- There is no correct answer to this question. It all depends on the severity of the prolapse and associated symptoms including bladder, bowel, and sexual function. Also taken into consideration are patient age, patient expectation, and other medical conditions. We will counsel a patient regarding all reasonable options and help you make the best decision for your individual circumstances. We offer both non-surgical and surgical treatments for prolapse, including transvaginal and robotic assisted laparoscopic procedures.
What is a urodynamic study/test and why do I need it?
- It is a bladder test that measures your bladder sensation, how your bladder fills, and how it empties. It is an important test in helping to accurately diagnosis bladder problems. The goal of the study is to reproduce the patient’s urinary symptoms. The test requires a catheter to be placed in the urethra/bladder and rectum. These catheters measure pressures in the bladder and bowel. The bladder is then slowly filled with fluid in an attempt to replicate your bladder filling with urine. You may be asked to cough or strain and void/urinate during the study. The test must be performed with the patient awake as it is an interactive test. Each test is performed with some variation as it is individualized to the patient and her/his symptoms. Once the patient has been properly set up for this study, the it usually takes less than thirty minutes to complete.
What is a cystoscopy?
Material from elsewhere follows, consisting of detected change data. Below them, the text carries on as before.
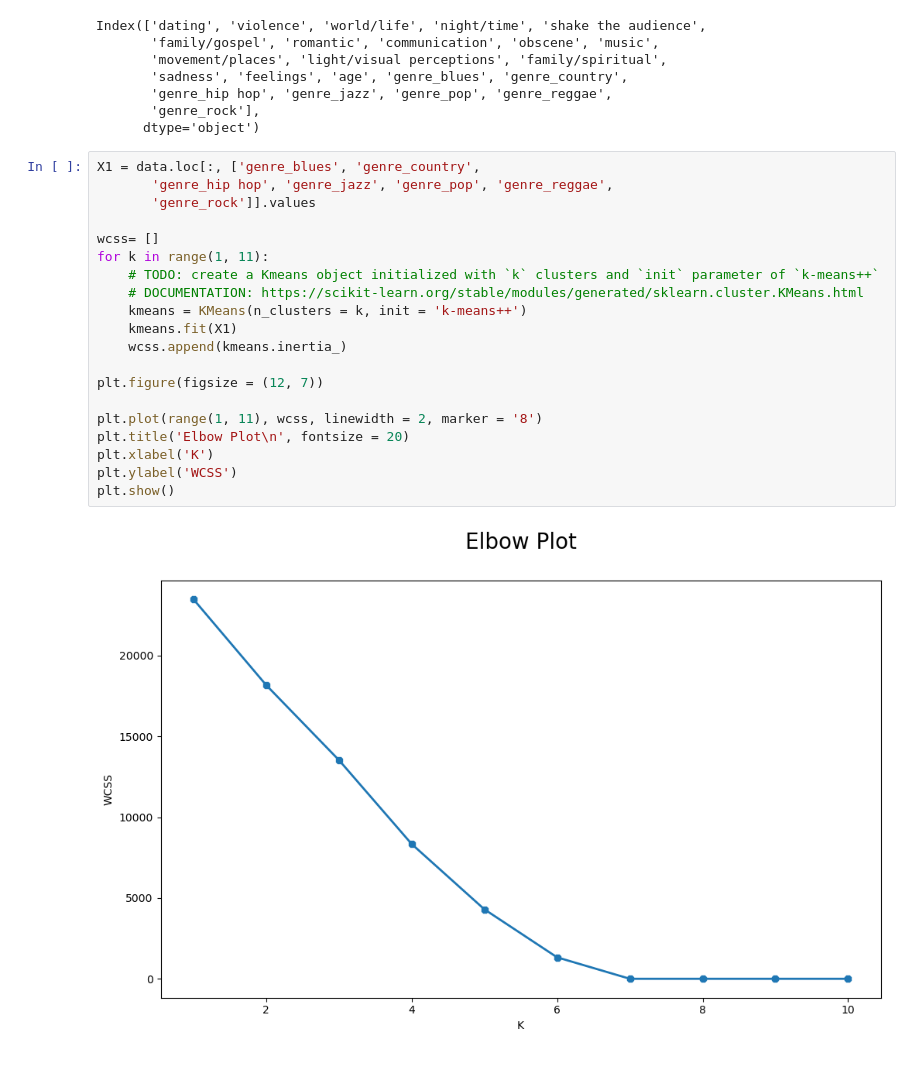
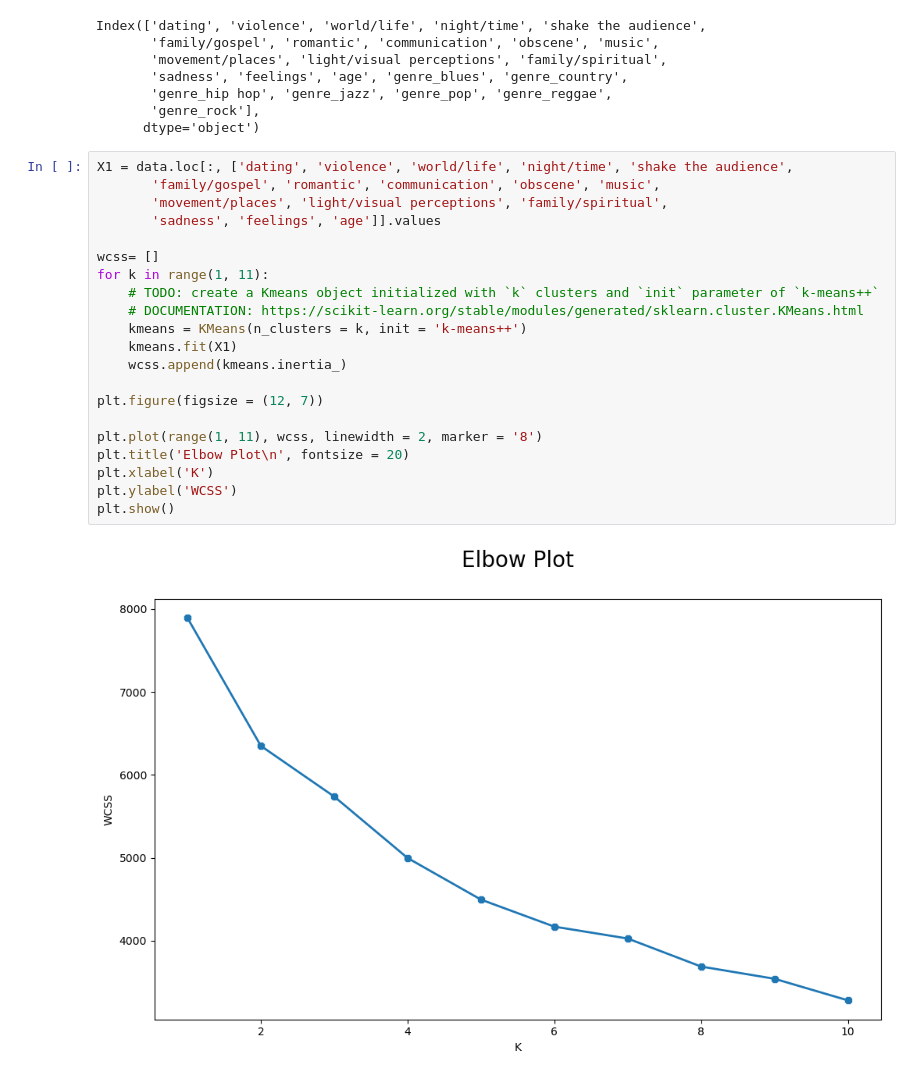
Before and after one commit to theslater11/MusicRecommendation, a Jupyter notebook: Models/KMeans.ipynb, the cells around one changed output. Saved outputs shown, nothing was run; the diff lists cells and outputs as text.

```diff
--- a/Models/KMeans.ipynb
+++ b/Models/KMeans.ipynb
@@ -26,27 +26,28 @@ Index(['dating', 'violence', 'world/life', 'night/time', 'shake the audience',
        'genre_rock'],
       dtype='object')
 # %%
-X1 = data.loc[:, ['genre_blues', 'genre_country',
-       'genre_hip hop', 'genre_jazz', 'genre_pop', 'genre_reggae',
-       'genre_rock']].values
+X1 = data.loc[:, ['dating', 'violence', 'world/life', 'night/time', 'shake the audience',
+       'family/gospel', 'romantic', 'communication', 'obscene', 'music',
+       'movement/places', 'light/visual perceptions', 'family/spiritual',
+       'sadness', 'feelings', 'age']].values
 
 wcss= []
 for k in range(1, 11):
     # TODO: create a Kmeans object initialized with `k` clusters and `init` parameter of `k-means++`
     # DOCUMENTATION: https://scikit-learn.org/stable/modules/generated/sklearn.cluster.KMeans.html
     kmeans = KMeans(n_clusters = k, init = 'k-means++')
     kmeans.fit(X1)
     wcss.append(kmeans.inertia_)
 
 plt.figure(figsize = (12, 7))
 
 plt.plot(range(1, 11), wcss, linewidth = 2, marker = '8')
 plt.title('Elbow Plot\n', fontsize = 20)
 plt.xlabel('K')
 plt.ylabel('WCSS')
 plt.show()
 # %% [output]
-[figure, old version]
+[figure, new version]
 # %%
 silhouette = []
 for k in range(2, 11):
```
Also changed, not shown: parts of 6 cells of this notebook, 3 other files.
- This is an endoscopic test that allows your physician to see the inside of the urethra and bladder. This is important to help rule out any intraurethral/intrabladder abnormalities which may be causing urinary symptoms. This is most often done in the office with a fiber-optic scope and is well tolerated by almost all patients. Once the patient is positioned the procedure takes less than five minutes. On occasions this is done in the OR under sedation in specific circumstances.
Will you see a patient for a second opinion?
- The urologists of the Univeristy of Florida Department of Urology are urologic specialists who see patients from all over Florida, the United States and even internationally. The problems that we see range from the relatively straightforward to the most complex. We are happy to render a second opinion regarding any therapy you are considering.
Do you work with any other physicians in other department?
- Our goal is to provide patients with the very best care possible and if needed, we will work with other physicians in different departments to coordinate your treatment.
What are the warnings I am hearing about concerning the use of vaginal mesh?
- There has been a lot of media attention regarding the transvaginal use of synthetic mesh for the treatment of urinary incontinence and repair of vaginal prolapse. This was accompanied by an FDA review of the scientific literature comparing mesh and non mesh transvaginal prolapse repairs
- This did not address the use of transvaginal mesh for the treatment of stress urinary incontinence or the use of abdominally placed mesh. Further reports on the use of mesh in these cases will likely come out in the near future.